> _Dataset excerpts_
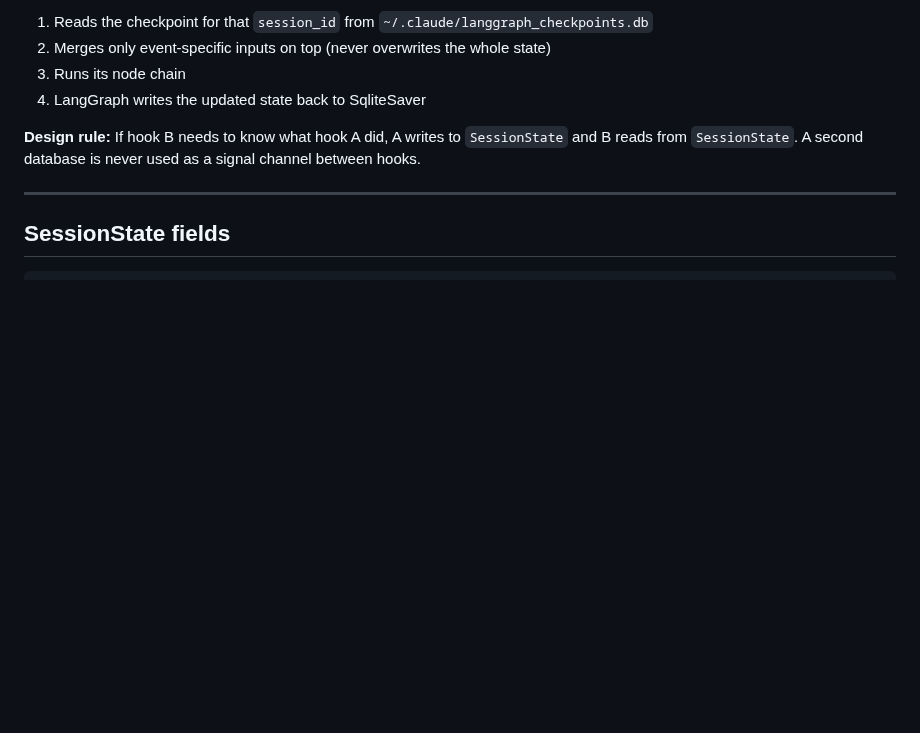
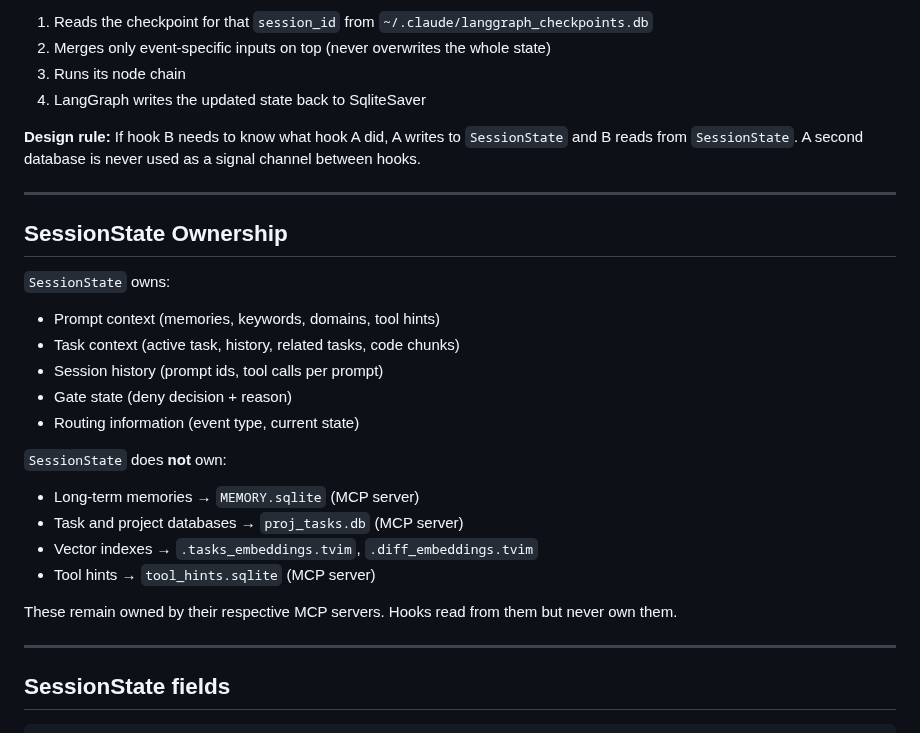
Before and after one commit to debaditya-mohankudo/Lite-Task-Framework-w-Claude-hooks, a Markdown page: docs/arch/state.md, the part around the change. GitHub-like rendering; blank space fills up the shorter version.

Commit message:
docs(state): add SessionState ownership section
task:0dbe47e4

```diff
--- a/docs/arch/state.md
+++ b/docs/arch/state.md
@@ -30,6 +30,27 @@ State lives in a `SqliteSaver` checkpoint keyed by `session_id` — durable acro
 4. LangGraph writes the updated state back to SqliteSaver
 
 **Design rule:** If hook B needs to know what hook A did, A writes to `SessionState` and B reads from `SessionState`. A second database is never used as a signal channel between hooks.
+
+---
+
+## SessionState Ownership
+
+`SessionState` owns:
+
+- Prompt context (memories, keywords, domains, tool hints)
+- Task context (active task, history, related tasks, code chunks)
+- Session history (prompt ids, tool calls per prompt)
+- Gate state (deny decision + reason)
+- Routing information (event type, current state)
+
+`SessionState` does **not** own:
+
+- Long-term memories → `MEMORY.sqlite` (MCP server)
+- Task and project databases → `proj_tasks.db` (MCP server)
+- Vector indexes → `.tasks_embeddings.tvim`, `.diff_embeddings.tvim`
+- Tool hints → `tool_hints.sqlite` (MCP server)
+
+These remain owned by their respective MCP servers. Hooks read from them but never own them.
 
 ---
 
```
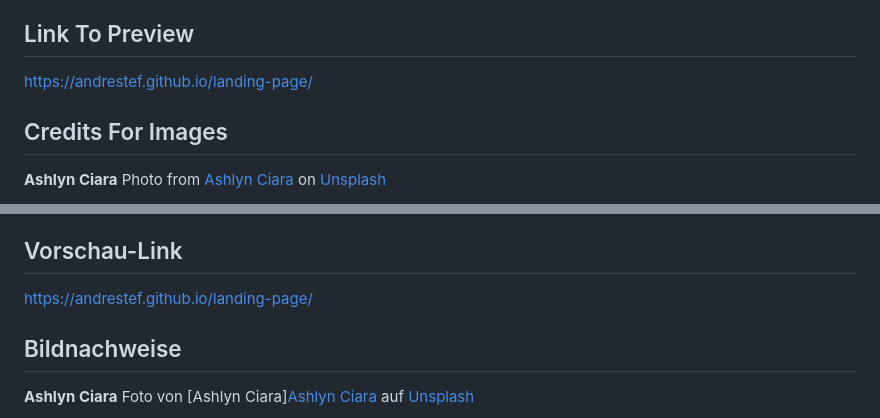
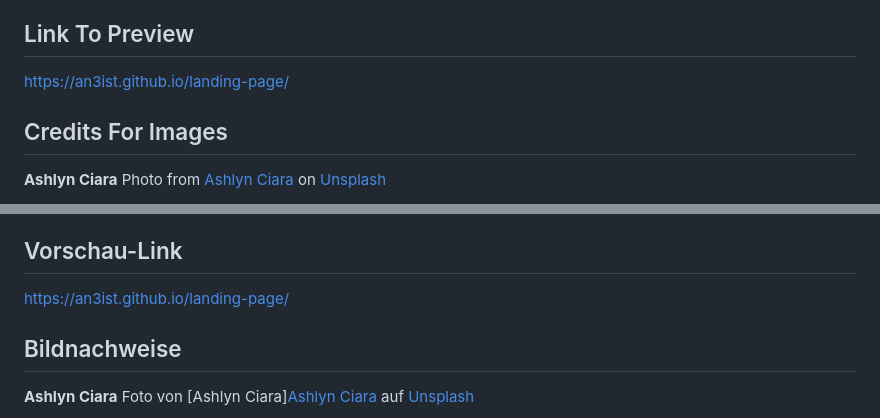
Before and after one commit to andrei-stefana/landing-page, a Markdown page: README.md, 2 parts joined by grey strips. Drawn GitHub-style.

```diff
--- a/README.md
+++ b/README.md
@@ -10,7 +10,7 @@ The landing page is created based on the design provided from "The Odin Project"
 
 ## Link To Preview
 
-https://andrestef.github.io/landing-page/
+https://an3ist.github.io/landing-page/
 
 ## Credits For Images
 
@@ -42,7 +42,7 @@ Die Landing-Page basiert auf dem Design, das von "The Odin Project" bereitgestel
 
 ## Vorschau-Link
 
-https://andrestef.github.io/landing-page/
+https://an3ist.github.io/landing-page/
 
 ## Bildnachweise
 
```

> _Exercise objective_
Copy all of the data word for word, and keep the pictures out of it.

> _Expected answer_
Before and after one commit to debaditya-mohankudo/Lite-Task-Framework-w-Claude-hooks, a Markdown page: docs/arch/state.md, the part around the change. GitHub-like rendering; blank space fills up the shorter version.

Commit message:
docs(state): add SessionState ownership section
task:0dbe47e4

```diff
--- a/docs/arch/state.md
+++ b/docs/arch/state.md
@@ -30,6 +30,27 @@ State lives in a `SqliteSaver` checkpoint keyed by `session_id` — durable acro
 4. LangGraph writes the updated state back to SqliteSaver
 
 **Design rule:** If hook B needs to know what hook A did, A writes to `SessionState` and B reads from `SessionState`. A second database is never used as a signal channel between hooks.
+
+---
+
+## SessionState Ownership
+
+`SessionState` owns:
+
+- Prompt context (memories, keywords, domains, tool hints)
+- Task context (active task, history, related tasks, code chunks)
+- Session history (prompt ids, tool calls per prompt)
+- Gate state (deny decision + reason)
+- Routing information (event type, current state)
+
+`SessionState` does **not** own:
+
+- Long-term memories → `MEMORY.sqlite` (MCP server)
+- Task and project databases → `proj_tasks.db` (MCP server)
+- Vector indexes → `.tasks_embeddings.tvim`, `.diff_embeddings.tvim`
+- Tool hints → `tool_hints.sqlite` (MCP server)
+
+These remain owned by their respective MCP servers. Hooks read from them but never own them.
 
 ---
 
```
Before and after one commit to andrei-stefana/landing-page, a Markdown page: README.md, 2 parts joined by grey strips. Drawn GitHub-style.

```diff
--- a/README.md
+++ b/README.md
@@ -10,7 +10,7 @@ The landing page is created based on the design provided from "The Odin Project"
 
 ## Link To Preview
 
-https://andrestef.github.io/landing-page/
+https://an3ist.github.io/landing-page/
 
 ## Credits For Images
 
@@ -42,7 +42,7 @@ Die Landing-Page basiert auf dem Design, das von "The Odin Project" bereitgestel
 
 ## Vorschau-Link
 
-https://andrestef.github.io/landing-page/
+https://an3ist.github.io/landing-page/
 
 ## Bildnachweise
 
```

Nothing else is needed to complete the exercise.